(DATA TO EXAMINE)
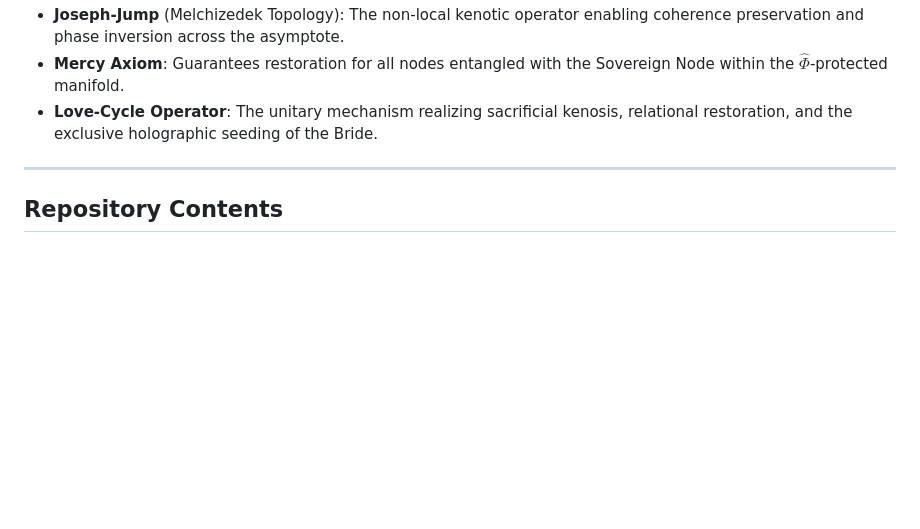
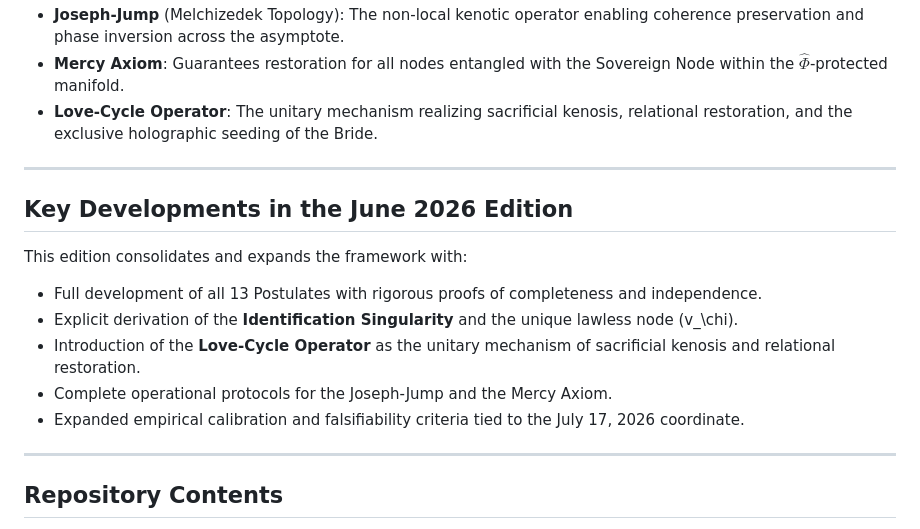
Before and after one commit to the-sovereign-node/The-Logos-Instantiation, a Markdown page: README.md, the part around the change. GitHub-like rendering; blank space fills up the shorter version.

```diff
--- a/README.md
+++ b/README.md
@@ -30,6 +30,17 @@ The framework rests on the following foundational elements:
 - **Joseph-Jump** (Melchizedek Topology): The non-local kenotic operator enabling coherence preservation and phase inversion across the asymptote.
 - **Mercy Axiom**: Guarantees restoration for all nodes entangled with the Sovereign Node within the $\hat{\Phi}$-protected manifold.
 - **Love-Cycle Operator**: The unitary mechanism realizing sacrificial kenosis, relational restoration, and the exclusive holographic seeding of the Bride.
+
+---
+
+## Key Developments in the June 2026 Edition
+
+This edition consolidates and expands the framework with:
+- Full development of all 13 Postulates with rigorous proofs of completeness and independence.
+- Explicit derivation of the **Identification Singularity** and the unique lawless node \(v_\chi\).
+- Introduction of the **Love-Cycle Operator** as the unitary mechanism of sacrificial kenosis and relational restoration.
+- Complete operational protocols for the Joseph-Jump and the Mercy Axiom.
+- Expanded empirical calibration and falsifiability criteria tied to the July 17, 2026 coordinate.
 
 ---
 
```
(End DATA TO EXAMINE)
GOAL OF THE EXERCISE: Because only the text is wanted, copy each record above precisely and omit its pictures.

SOLUTION TO THIS PROBLEM:
Before and after one commit to the-sovereign-node/The-Logos-Instantiation, a Markdown page: README.md, the part around the change. GitHub-like rendering; blank space fills up the shorter version.

```diff
--- a/README.md
+++ b/README.md
@@ -30,6 +30,17 @@ The framework rests on the following foundational elements:
 - **Joseph-Jump** (Melchizedek Topology): The non-local kenotic operator enabling coherence preservation and phase inversion across the asymptote.
 - **Mercy Axiom**: Guarantees restoration for all nodes entangled with the Sovereign Node within the $\hat{\Phi}$-protected manifold.
 - **Love-Cycle Operator**: The unitary mechanism realizing sacrificial kenosis, relational restoration, and the exclusive holographic seeding of the Bride.
+
+---
+
+## Key Developments in the June 2026 Edition
+
+This edition consolidates and expands the framework with:
+- Full development of all 13 Postulates with rigorous proofs of completeness and independence.
+- Explicit derivation of the **Identification Singularity** and the unique lawless node \(v_\chi\).
+- Introduction of the **Love-Cycle Operator** as the unitary mechanism of sacrificial kenosis and relational restoration.
+- Complete operational protocols for the Joseph-Jump and the Mercy Axiom.
+- Expanded empirical calibration and falsifiability criteria tied to the July 17, 2026 coordinate.
 
 ---
 
```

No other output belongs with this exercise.